Modernism always wanted to have it both ways: on the one hand, modernist architecture was supposed to be, in theory, the same in all places; that’s one reason why modernism in architecture was also called the International Style. If all modernist buildings look the same, when you see one you have seen them all: no need for further travel. Yet throughout the 20th century modernist culture and technology enthusiastically endorsed and favored travel. In the 60s we traveled to the Moon, and civil aviation made the world smaller. In modernist culture, travel was good. It made all travelers better, happier humans. It was good to learn foreign languages and to go see distant places. High modernist travel was not only good; it was also cool. The jet setters of the 60s were the coolest citizens of the world. Even later in the 20th century the general expectation was that borderless, seamless travel would keep getting easier and more frequent. Most Europeans of my generation grew up learning two or more foreign languages, and it was not unusual until recently to be born in one country, to study in another, and find one’s first job in a third one. That was seen as an opportunity, not as a deprivation.
Well, no more. Times have changed, and the tide has turned. Put the above trend into reverse, and go back to square one–or possibly even further. Travel today is bad; it is uncool. If you say you travel–no matter the reason: personal or professional, tourism or work–cool people look down on you. Some very cool people may even stop speaking to you. If you travel to earn your living, you are a loser. If you travel to see places, or to learn, you are an enemy of the planet.
It all started in the 70s. Back then the double whammy of two energy crises reminded to all, in the starkest terms, that travel and transportation are energy-intensive activities. When, after the first oil embargo, the price of fuel unexpectedly went up, so did the cost of travel. At the same time, not coincidentally, the culture of post-modernism started to favor regional, vernacular, and local styles in building, as well as the use of local building techniques and local building materials. In the beginning, that was mostly seen as a benevolent, long-overdue rebalancing act: for modernism, we are all the same; for the post-modernists, we are all different. Regionalism was called “critical” back then. Not now.

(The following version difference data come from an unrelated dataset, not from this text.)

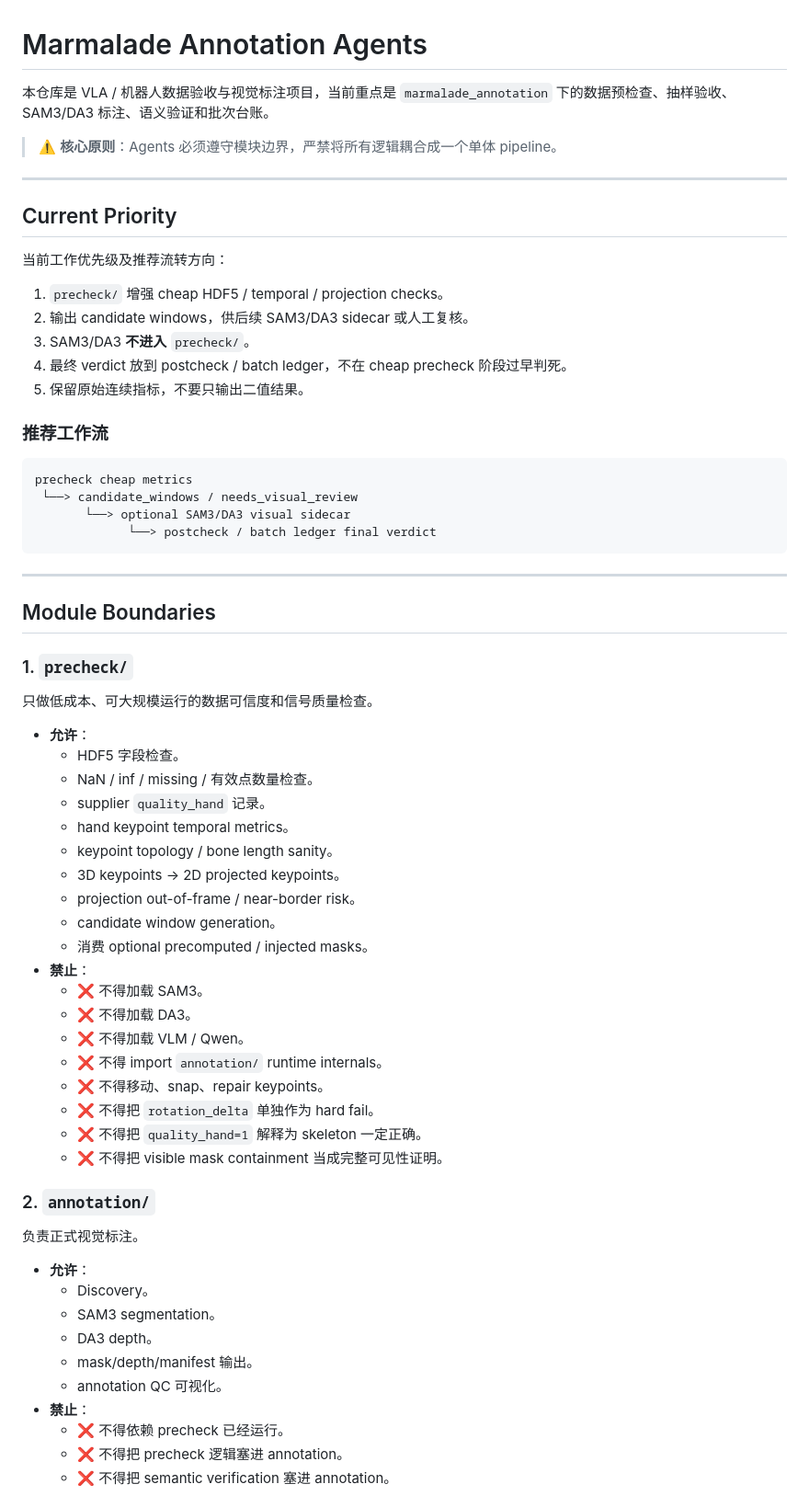
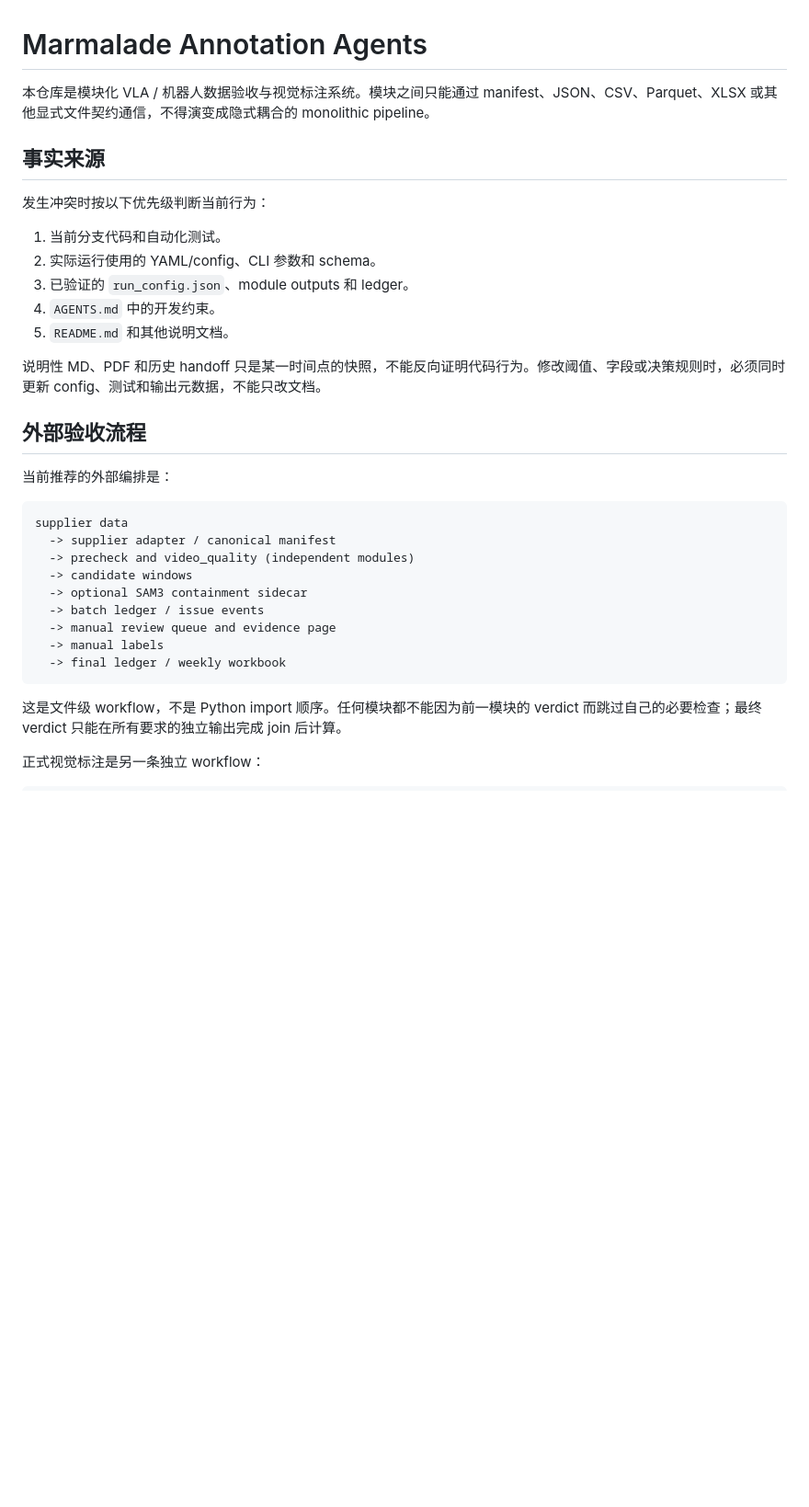
Before and after one commit to spyzss/data, a Markdown page: AGENTS.md, the part around one of its changes. Shown at 92% size. Rendered like a GitHub page; blank space fills up the shorter version.

Commit message:
docs: update workflow guidance

````diff
--- a/AGENTS.md
+++ b/AGENTS.md
@@ -1,67 +1,36 @@
 # Marmalade Annotation Agents
 
-本仓库是 VLA / 机器人数据验收与视觉标注项目，当前重点是 `marmalade_annotation` 下的数据预检查、抽样验收、SAM3/DA3 标注、语义验证和批次台账。
+本仓库是模块化 VLA / 机器人数据验收与视觉标注系统。模块之间只能通过 manifest、JSON、CSV、Parquet、XLSX 或其他显式文件契约通信，不得演变成隐式耦合的 monolithic pipeline。
 
-> ⚠️ **核心原则**：Agents 必须遵守模块边界，严禁将所有逻辑耦合成一个单体 pipeline。
+## 事实来源
 
----
+发生冲突时按以下优先级判断当前行为：
 
-## Current Priority
+1. 当前分支代码和自动化测试。
+2. 实际运行使用的 YAML/config、CLI 参数和 schema。
+3. 已验证的 `run_config.json`、module outputs 和 ledger。
+4. `AGENTS.md` 中的开发约束。
+5. `README.md` 和其他说明文档。
 
-当前工作优先级及推荐流转方向：
+说明性 MD、PDF 和历史 handoff 只是某一时间点的快照，不能反向证明代码行为。修改阈值、字段或决策规则时，必须同时更新 config、测试和输出元数据，不能只改文档。
 
-1. `precheck/` 增强 cheap HDF5 / temporal / projection checks。
-2. 输出 candidate windows，供后续 SAM3/DA3 sidecar 或人工复核。
-3. SAM3/DA3 **不进入** `precheck/`。
-4. 最终 verdict 放到 postcheck / batch ledger，不在 cheap precheck 阶段过早判死。
-5. 保留原始连续指标，不要只输出二值结果。
+## 外部验收流程
 
-### 推荐工作流
+当前推荐的外部编排是：
+
 ```text
-precheck cheap metrics
- └──> candidate_windows / needs_visual_review
-       └──> optional SAM3/DA3 visual sidecar
-             └──> postcheck / batch ledger final verdict
+supplier data
+  -> supplier adapter / canonical manifest
+  -> precheck and video_quality (independent modules)
+  -> candidate windows
+  -> optional SAM3 containment sidecar
+  -> batch ledger / issue events
+  -> manual review queue and evidence page
+  -> manual labels
+  -> final ledger / weekly workbook
 ```
 
----
+这是文件级 workflow，不是 Python import 顺序。任何模块都不能因为前一模块的 verdict 而跳过自己的必要检查；最终 verdict 只能在所有要求的独立输出完成 join 后计算。
 
-## Module Boundaries
+正式视觉标注是另一条独立 workflow：
 
-### 1. `precheck/`
-只做低成本、可大规模运行的数据可信度和信号质量检查。
-
-* **允许**：
-    * HDF5 字段检查。
-    * NaN / inf / missing / 有效点数量检查。
-    * supplier `quality_hand` 记录。
-    * hand keypoint temporal metrics。
-    * keypoint topology / bone length sanity。
-    * 3D keypoints -> 2D projected keypoints。
-    * projection out-of-frame / near-border risk。
-    * candidate window generation。
-    * 消费 optional precomputed / injected masks。
-* **禁止**：
-    * ❌ 不得加载 SAM3。
-    * ❌ 不得加载 DA3。
-    * ❌ 不得加载 VLM / Qwen。
-    * ❌ 不得 import `annotation/` runtime internals。
-    * ❌ 不得移动、snap、repair keypoints。
-    * ❌ 不得把 `rotation_delta` 单独作为 hard fail。
-    * ❌ 不得把 `quality_hand=1` 解释为 skeleton 一定正确。
-    * ❌ 不得把 visible mask containment 当成完整可见性证明。
-
-### 2. `annotation/`
-负责正式视觉标注。
-
-* **允许**：
-    * Discovery。
-    * SAM3 segmentation。
-    * DA3 depth。
-    * mask/depth/manifest 输出。
-    * annotation QC 可视化。
-* **禁止**：
-    * ❌ 不得依赖 precheck 已经运行。
-    * ❌ 不得把 precheck 逻辑塞进 annotation。
-    * ❌ 不得把 semantic verification 塞进 annotation。
-
````
Also changed, not shown: other parts of AGENTS.md (+172 -274 lines), 1 other file.
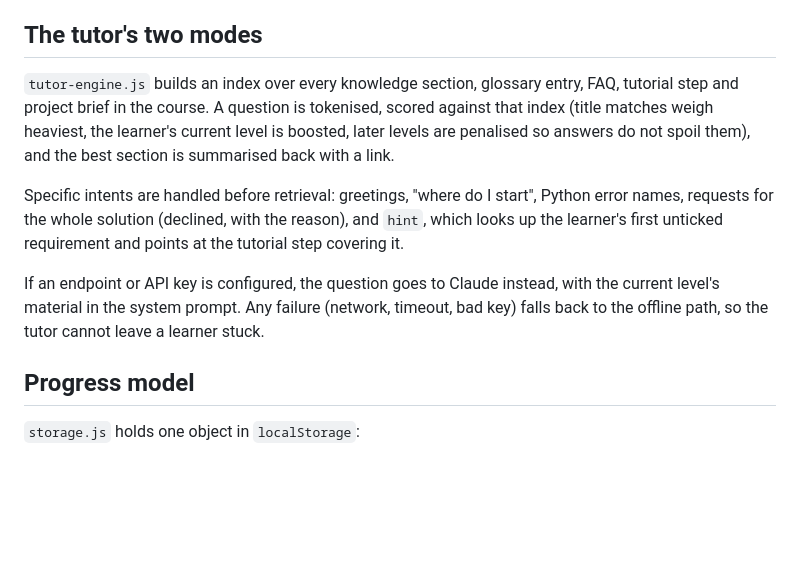
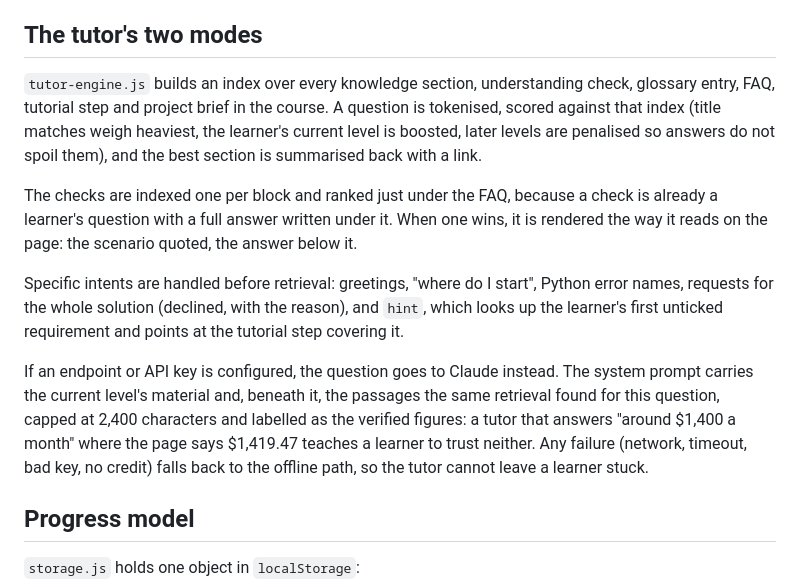
Before and after one commit to giakhanhta2023-glitch/Spider_Fintech_Society_Introduction, a Markdown page: docs/architecture.md, the part around the change. Rendered like a GitHub page; blank space fills up the shorter version.

Commit message:
Bring the two docs up to what the tutor and the levels now do
The architecture note still described an index without the checks in it
and a model prompt with only the level metadata. The README still said
the teaching pass was in progress.

Co-Authored-By: Claude Opus 5 <noreply@anthropic.com>

```diff
--- a/docs/architecture.md
+++ b/docs/architecture.md
@@ -109,18 +109,25 @@ its retrieval can be tested from a console without rendering anything.
 
 ## The tutor's two modes
 
-`tutor-engine.js` builds an index over every knowledge section, glossary entry, FAQ, tutorial step
-and project brief in the course. A question is tokenised, scored against that index (title matches
-weigh heaviest, the learner's current level is boosted, later levels are penalised so answers do not
-spoil them), and the best section is summarised back with a link.
+`tutor-engine.js` builds an index over every knowledge section, understanding check, glossary entry,
+FAQ, tutorial step and project brief in the course. A question is tokenised, scored against that
+index (title matches weigh heaviest, the learner's current level is boosted, later levels are
+penalised so answers do not spoil them), and the best section is summarised back with a link.
+
+The checks are indexed one per block and ranked just under the FAQ, because a check is already a
+learner's question with a full answer written under it. When one wins, it is rendered the way it
+reads on the page: the scenario quoted, the answer below it.
 
 Specific intents are handled before retrieval: greetings, "where do I start", Python error names,
 requests for the whole solution (declined, with the reason), and `hint`, which looks up the
 learner's first unticked requirement and points at the tutorial step covering it.
 
-If an endpoint or API key is configured, the question goes to Claude instead, with the current
-level's material in the system prompt. Any failure (network, timeout, bad key) falls back to the
-offline path, so the tutor cannot leave a learner stuck.
+If an endpoint or API key is configured, the question goes to Claude instead. The system prompt
+carries the current level's material and, beneath it, the passages the same retrieval found for this
+question, capped at 2,400 characters and labelled as the verified figures: a tutor that answers
+"around $1,400 a month" where the page says $1,419.47 teaches a learner to trust neither. Any
+failure (network, timeout, bad key, no credit) falls back to the offline path, so the tutor cannot
+leave a learner stuck.
 
 ## Progress model
 
```
Also changed, not shown: README.md (+2 -2 lines).
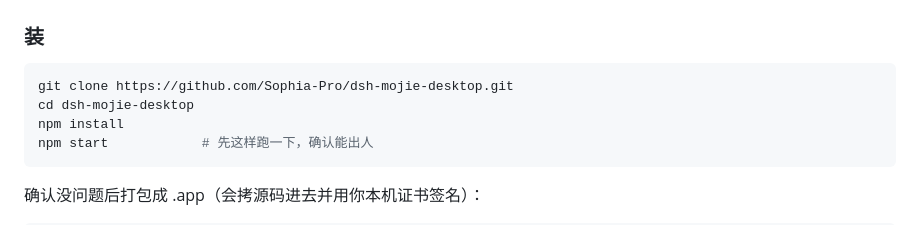
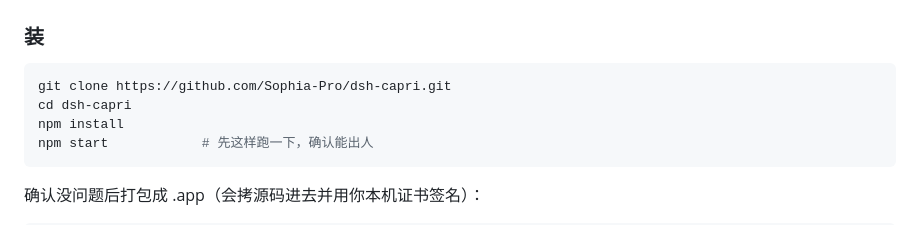
Before and after one commit to Sophia-Pro/dsh-capri, a Markdown page: 使用说明.md, the part around the change. Drawn GitHub-style.

````diff
--- a/使用说明.md
+++ b/使用说明.md
@@ -32,8 +32,8 @@
 ### 装
 
 ```bash
-git clone https://github.com/Sophia-Pro/dsh-mojie-desktop.git
-cd dsh-mojie-desktop
+git clone https://github.com/Sophia-Pro/dsh-capri.git
+cd dsh-capri
 npm install
 npm start            # 先这样跑一下，确认能出人
 ```
````
Also changed, not shown: README.md (+7 -7 lines).
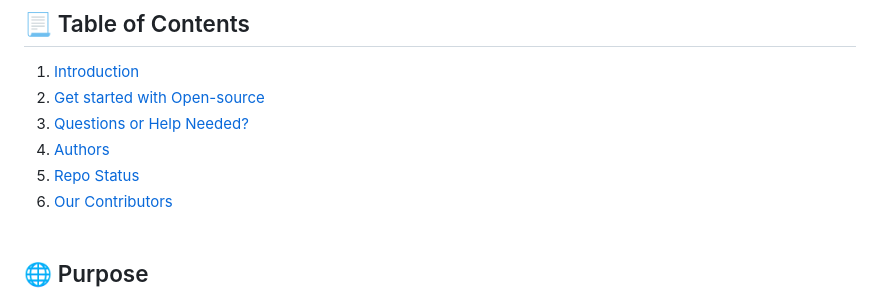
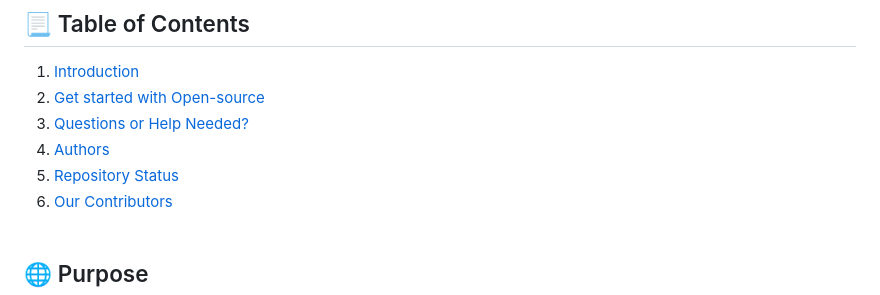
Before and after one commit to ayushsarode/CardConnect, a Markdown page: README.md, the part around the change. Drawn GitHub-style.

```diff
--- a/README.md
+++ b/README.md
@@ -16,7 +16,7 @@
 2. [Get started with Open-source](#steps)
 3. [Questions or Help Needed?](#questions)
 4. [Authors](#authors)
-5. [Repo Status](#status)
+5. [Repository Status](#status)
 6. [Our Contributors](#contributors)
    <br><br>
 
```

One generation later, ecology and environmental preoccupations have been replaced by climate activism, and rabid nationalism has replaced critical regionalism. A few months ago Swedish teenage climate activist Greta Thunberg went on an 11-day railway tour through Europe (during her Easter school holidays) to deliver talks to various European parliaments and to meet, among others, the Pope in Rome and Labour leader Jeremy Corbin in London. Many, like her, have banished or are banishing air travel in a bid to reduce their carbon footprint, and the “no-fly” movement is rapidly gaining traction throughout Europe and beyond. The carbon footprint of each flight is now often shown on electronic tickets, next to airfare; the numbers for the carbon footprint of rail travel are more controversial, as nobody knows precisely how to calculate the environmental impact of rail tracks and related infrastructure, from the ballast and electric lines to tunnels and bridges. All the same, even in the absence of precise facts and figures, it seems reasonable to assume that a 10-minute talk on Skype may have an even lesser carbon footprint than a 36-hour train travel. If that is confirmed, the young Swede’s remarkably effective, rightful, and persuasive words would have been even more environmentally friendly if delivered electronically, rather than in person. The electronic transmission of information burns less energy, and is therefore likely to be more environmentally friendly, than the physical transportation of things and people. That is an argument that many today do not want to hear.
But then, trains have their enemies too–for quite different reasons. The new populist government of Italy has made a big show of opposing the construction of new railway links through the Alps–to the point of abandoning some already under construction. As the Italian Deputy Prime Minister and Minister of Economic Development explained in February 2019, his main preoccupation is not to facilitate train travel between Italy and France, but to provide for better travel for Italians within their own country. And for several months this spring the Eurostar train link between Paris and London was hit by a strike of the French custom officers, compounded on the British side by various incidents and, in at least one occasion, by Brexit protesters who targeted the rail link as a symbol of European travel they would like to curtail. As the hapless former British Prime Minister said in a famous speech in October 2016, “if you believe that you are a citizen of the world, you are a citizen of nowhere.”
Well, at least that’s clear. For us, the design professionals, that means that buildings should be henceforth organically grown, or “sourced”, like wild mushrooms or bio-certified potatoes: designed and built by local people, each of them fully traceable to a local birthplace; and each building made with local materials, in a local way, expressing and embodying local identities. Identities, defined that way, are by definition frail, and can only thrive behind closed doors. One generation ago architectural students around the world dreamed of building schools, hospitals, and social housing. Fifteen years go they dreamed of faraway museums, monumental bridges, and glitzy airports. That’s gone too. Today’s populist right and activist left are united against those who choose to travel, or have to. Today’s travelers are not jet setters; they are migrants. Tomorrow’s travel infrastructure will not need bridges and airports, but fortified walls and concentration camps. It has happened before.